On Thursday, the Citizens for Responsibility and Ethics in Washington, better known as CREW, failed to convince US District Court Judge George Daniels of the Southern District of New York that Trump has violated the US Constitution the moment he was inaugurated. At issue was the Emoluments Clause, which prohibits US officeholders from accepting gifts or titles from foreign governments without Congress approval.

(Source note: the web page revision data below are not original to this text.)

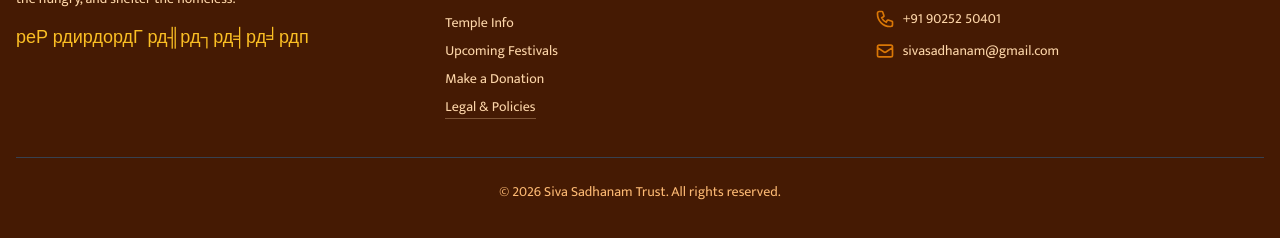
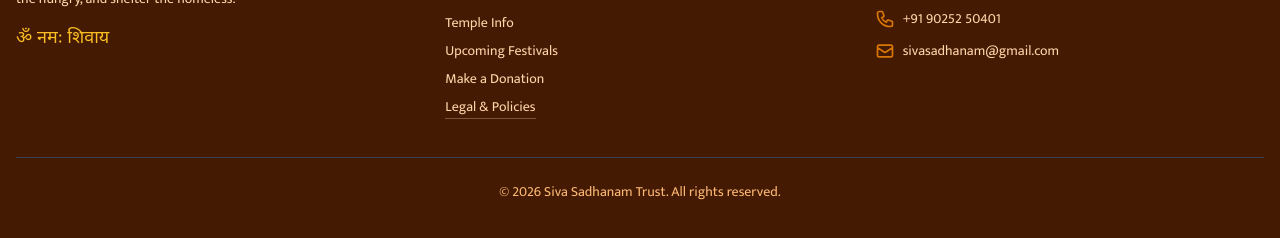
Before and after one commit to jashwanthgj/business, a plain HTML site: page legal/index.html in a window 1280 px wide. Shown: the part 2457-2695 px from the top of the page. Drawn offline with nearby package versions, Linux system fonts and the light colour scheme.

Commit message:
Update text in legal/index.html

```diff
--- a/legal/index.html
+++ b/legal/index.html
@@ -185,7 +185,7 @@
                     <span class="font-serif text-2xl font-bold text-white">Siva Sadhanam Trust</span>
                 </a>
                 <p class="mb-4 text-sm">Founded in 1999 by K Subramaniya Swami to serve the poor, feed the hungry, and shelter the homeless.</p>
-                <p class="font-sanskrit text-gold text-lg">реР рдирдордГ рд╢рд┐рд╡рд╛рдп</p>
+                <p class="font-sanskrit text-gold text-lg">ॐ नमः शिवाय</p>
             </div>
 
             <div>
```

The non-profit outfit and their three co-plaintiffs – a restaurant association, an event booker for luxury hotels and a hotel and restaurant owner – all alleged that Trump was costing them money by renting Trump Tower office space to a Chinese bank. They further allege that Trump allowed foreign diplomats to party at Trump International Hotel located near the White House and receiving royalties for the BBC’s licensing of “The Apprentice,” a reality TV show Trump hosted from 2004 to 2015.
Judge Daniels, who was appointed by President Bill Clinton, rejected CREW’s claim that it was harmed because it would not have spent its time and money on this lawsuit if not for Trump’s business dealings. The judge was also not persuaded by the Restaurant Opportunities Centers United, which represents 200 restaurants and 25,000 workers, or the two event and service professionals who claimed Trump’s influence cost them customers, according to the ruling obtained by Politico.
Around the same time the lawsuit was launched, then-CREW chairman David Brock, a supporter of Hillary Clinton, was spending a weekend with major Democratic donors seeking to defeat Trump through impeachment and litigation, according to a memo obtained by the Washington Free Beacon.
A separate Emoluments lawsuit, brought by New York attorney William Weinstein as a class action serving the public, was also dismissed Thursday by Judge Daniels, Politico reported. There are still other ongoing Emoluments cases out of the reach of Daniels. Congressional Democrats sued Trump in federal court in Washington, and the attorneys general of Maryland and the District of Columbia have sued in a federal court in Maryland.
Daniels became the first federal judge in history to rule on an Emoluments Clause complaint against a president for his business relations, Bloomberg reported. But the judge found that ultimately the case was a matter for the Congress.
“As the only political branch with the power to consent to violations of the Foreign Emoluments Clause, Congress is the appropriate body to determine whether, and to what extent, Defendant’s conduct unlawfully infringes on that power,” Daniels ruled. “If Congress determines that an infringement has occurred, it is up to Congress to decide whether to challenge or acquiesce to Defendant’s conduct. As such, this case presents a non-justiciable political question.”
US Department of Justice lawyers representing Trump argued the clause was not meant to apply to commerce. A service provided for a price does not rise to the level of influence peddling or a quid-pro-quo, they argued.
Legal scholar Seth Barrett Tillman wrote a friend-of-the-court brief arguing that US presidents are not even covered under the Foreign Emoluments Clause. He cited the first Treasury Secretary Alexander Hamilton, who in 1793, left out the president, vice president and others from a 90-page list of civil office holders and US employees. Tillman also noted that Presidents George Washington and Thomas Jefferson accepted diplomatic gifts without any permission from Congress.
DOJ attorneys, however, accepted in principle that the president is covered under the clause, a footnote in Daniels’ opinion shows.